2. Pay yourself regularly
If you can, try to pay yourself a regular salary rather than just withdrawing money as you need it. Again, this will help you stay on top of your cashflow and make sure that you know where you are at any time.
3. Keep regular records
We have a tendency to avoid the things that we don’t enjoy, and many of us don’t enjoy doing the books. Unfortunately, by not doing this, we can lose sight of where our money is going and what money is coming in. If it’s an area that you’re not comfortable with, hire a book-keeper to do it for you, believe me they are worth their weight in gold.
4. Keep your head out of the sand
If things are going wrong and you’re feeling the pinch, don’t avoid looking at your financial situation. If you have debt that you’re concerned about, discuss it with the credit department of the company that you owe money to and work out a payment plan. By avoiding the situation, you will only make it worse. Identify where the weak spots are in your financial planning and address them.
Here are some more tips from Gareth Arnold, product manager for Microsoft Office Accounting has provided the following tips, designed to help small businesses manage their cash flow more effectively.
Predict your cash flow
As a small business, you need to be aware of your cash projections for any business decision. When going into business with any customer, think about how much you are likely to spend and how much you are likely to receive.
This is known as ‘cash flow forecasting.’ Granted, you are not a soothsayer but a more or less accurate ‘guesstimation’ of your cash movement for upcoming transactions can be the difference between having a healthy financial period or not.
As well as upcoming transactions, small businesses need to keep any eye on their entire income and expenditure for their financial period. This involves keeping your books accurate and reviewing them on a regular basis. The more accurate your books are, the less likely you are going to have to pay out for compliance failure.
Bill promptly and ensure your customers pay on time
As soon as you are able, bill your customer. Set yourself an unbreakable deadline for which all transactions and projects are billed. Failure to promptly bill your customers simply means a delay in them paying you.
As well as billing on time, it is imperative to ensure your customers pay the bills on time. Stipulate on your invoice when the bill must be paid and do not be afraid to chase for payment.
It is also handy to include your banks details on the invoice to facilitate quicker payment. Many customers get away with not paying their bills because the businesses do not chase them for it. Remember cash is king. Any software that can help facilitate this is worth having.
Pay your suppliers
It is incredibly important to pay your suppliers and maintain a good relationship with them. Without supplies, resources and assets, your business can simply not function. As a small business, it is not always possible to pay all your suppliers in a timely fashion. In this event, make sure to pay your crucial suppliers first. It is a good idea to set up a preferred suppliers list for those requiring swift payment.
It is imperative to pay those suppliers on whom you depend on for the supplies you simply cannot live without. For the rest, simply ask if you can make a partial payment and pay the rest later.
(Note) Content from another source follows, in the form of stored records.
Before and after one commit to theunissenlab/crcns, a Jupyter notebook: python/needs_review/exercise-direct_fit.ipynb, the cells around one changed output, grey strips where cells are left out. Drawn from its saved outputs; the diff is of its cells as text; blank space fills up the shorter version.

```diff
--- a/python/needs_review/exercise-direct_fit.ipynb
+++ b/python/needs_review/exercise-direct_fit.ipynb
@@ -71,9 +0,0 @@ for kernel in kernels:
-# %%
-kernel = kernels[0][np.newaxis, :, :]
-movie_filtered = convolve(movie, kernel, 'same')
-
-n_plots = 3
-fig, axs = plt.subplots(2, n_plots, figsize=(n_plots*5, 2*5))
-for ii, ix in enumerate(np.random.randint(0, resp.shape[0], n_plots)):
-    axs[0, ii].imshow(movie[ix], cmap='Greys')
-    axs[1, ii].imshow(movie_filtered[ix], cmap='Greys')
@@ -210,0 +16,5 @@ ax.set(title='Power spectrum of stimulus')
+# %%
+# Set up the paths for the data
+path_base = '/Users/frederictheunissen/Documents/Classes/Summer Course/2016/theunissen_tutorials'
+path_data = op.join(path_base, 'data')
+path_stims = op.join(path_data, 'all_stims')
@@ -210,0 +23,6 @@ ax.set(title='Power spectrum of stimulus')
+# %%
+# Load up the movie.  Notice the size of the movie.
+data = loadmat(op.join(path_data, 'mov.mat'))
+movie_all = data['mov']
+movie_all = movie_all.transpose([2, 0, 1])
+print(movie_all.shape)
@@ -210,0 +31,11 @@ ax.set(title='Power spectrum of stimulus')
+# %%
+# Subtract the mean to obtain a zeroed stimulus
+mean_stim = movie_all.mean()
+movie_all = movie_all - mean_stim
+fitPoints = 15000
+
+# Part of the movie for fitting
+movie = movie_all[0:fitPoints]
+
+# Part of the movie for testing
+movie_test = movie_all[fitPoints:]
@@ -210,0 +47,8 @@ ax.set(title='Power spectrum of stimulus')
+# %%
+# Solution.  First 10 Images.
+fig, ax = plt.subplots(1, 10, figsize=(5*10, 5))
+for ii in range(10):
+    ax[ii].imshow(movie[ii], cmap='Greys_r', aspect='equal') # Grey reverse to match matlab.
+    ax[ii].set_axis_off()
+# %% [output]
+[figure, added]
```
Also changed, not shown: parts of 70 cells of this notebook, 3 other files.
Obviously, having a good relationship with the supplier will help facilitate this. Suppliers will also often give businesses a discount for prompt payment.
Choose the best account
When you think about it simply, a bank is just an institution where you can put your money and earn interest. We have come a long way from keeping our money in a safe behind a painting on the wall.
Take advantage of this – choose the best bank and the best account for your business. When choosing a bank, don’t just choose the one with which you have a personal account.
Most banks offer very good incentives for small businesses, so shop around and find the best one for your business.
When choosing an account, bear in mind bank charges, telephone and online banking facilities and loan requirements. Look for accounts that offer benefits like card misuse insurance and fraud insurance.
Be aware of industry trends
Just because you are a small business doesn’t mean you should shut your eyes to the larger market. Make sure you as a small business owner/manager are aware of the trends happening in the industry as a whole because ultimately, this will end up affecting your business directly or indirectly.
Is there a recession? Have interest rates gone up? Is there an increase in unemployment? Is this year predicted as a credit crunch? These are the kind of issues that you need to be aware of because they do affect prices and cost which will invariably affect your cash flow.